The problem with having Larry Rothschild as the pitching coach is that in moments of stress, Cub pitchers tend to become Michael Wuertz. At the age of 29, in his fifth season under Rothschild’s tutelage, the once-promising Wuertz has attained the status of triple-A reliever. Wuertz is the embodiment of his coach’s two-pronged philosophy: don’t trust your fastball; and keep throwing the same offspeed pitch until they hit it. Today, Wuertz is so demoralized that it is almost physically impossible for him to throw a fastball in the strike zone. His head can’t tell his arm to do it. What looks like a control problem is really a failure of nerve.
The “Wuertz effect” sometimes afflicts Carlos Marmol and used to cause occasional bullpen meltdowns by Ryan Dempster. This season, until yesterday, Dempster has been a confident fastballer.

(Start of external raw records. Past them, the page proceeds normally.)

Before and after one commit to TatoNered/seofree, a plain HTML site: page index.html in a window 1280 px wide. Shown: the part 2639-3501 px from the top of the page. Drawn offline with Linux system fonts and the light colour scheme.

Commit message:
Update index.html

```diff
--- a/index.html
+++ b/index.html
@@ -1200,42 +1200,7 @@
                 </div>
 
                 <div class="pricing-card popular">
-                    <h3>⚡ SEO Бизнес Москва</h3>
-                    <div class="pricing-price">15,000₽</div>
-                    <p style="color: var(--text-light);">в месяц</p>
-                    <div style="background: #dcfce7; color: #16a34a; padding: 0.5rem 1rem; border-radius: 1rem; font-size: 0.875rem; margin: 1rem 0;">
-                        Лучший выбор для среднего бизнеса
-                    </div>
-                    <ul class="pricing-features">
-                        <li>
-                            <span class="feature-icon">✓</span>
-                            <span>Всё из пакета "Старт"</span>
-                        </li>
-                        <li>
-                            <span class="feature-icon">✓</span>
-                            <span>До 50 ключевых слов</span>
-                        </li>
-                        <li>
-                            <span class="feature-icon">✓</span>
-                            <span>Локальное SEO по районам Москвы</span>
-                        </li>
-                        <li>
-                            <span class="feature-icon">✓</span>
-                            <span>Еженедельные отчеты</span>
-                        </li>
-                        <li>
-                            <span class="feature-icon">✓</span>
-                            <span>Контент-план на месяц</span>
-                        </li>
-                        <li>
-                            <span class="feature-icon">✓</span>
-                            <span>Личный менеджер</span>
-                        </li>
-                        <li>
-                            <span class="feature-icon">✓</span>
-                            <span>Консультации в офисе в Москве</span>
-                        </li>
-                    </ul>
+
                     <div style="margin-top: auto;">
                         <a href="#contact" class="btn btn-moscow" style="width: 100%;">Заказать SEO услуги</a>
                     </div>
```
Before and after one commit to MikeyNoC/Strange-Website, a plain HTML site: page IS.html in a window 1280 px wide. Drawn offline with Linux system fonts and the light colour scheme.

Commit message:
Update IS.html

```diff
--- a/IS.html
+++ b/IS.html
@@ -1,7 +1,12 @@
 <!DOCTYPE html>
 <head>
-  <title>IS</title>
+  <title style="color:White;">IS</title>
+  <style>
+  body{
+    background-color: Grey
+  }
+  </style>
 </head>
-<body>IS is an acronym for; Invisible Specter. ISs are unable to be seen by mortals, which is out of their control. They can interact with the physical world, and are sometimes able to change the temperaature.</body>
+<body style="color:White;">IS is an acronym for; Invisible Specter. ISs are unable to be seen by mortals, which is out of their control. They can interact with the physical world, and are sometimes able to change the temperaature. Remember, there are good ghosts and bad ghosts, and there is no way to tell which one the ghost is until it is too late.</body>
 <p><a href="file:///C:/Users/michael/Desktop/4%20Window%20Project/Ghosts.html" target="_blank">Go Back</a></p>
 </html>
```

Rothschild went to the mound after Dempster loaded the bases in the fifth inning, mostly on fastballs that weren’t close. Then Loney stepped in, and saw five pitches. Four were splitters. The fifth–actually the fourth in the sequence, immediately preceding the fateful 1-2 splitter–was a Wuertz special, a fastball a foot too high.
After Dempster threw the same splitter three times in a row, Ron Darling said, “The problem with throwing three, four, five splitters is that eventually you’re going to leave one up,” which is exactly what happened.
Memo to Crane Kenney: have someone ask Darling if he’d like to sit next to Lou in the dugout next year.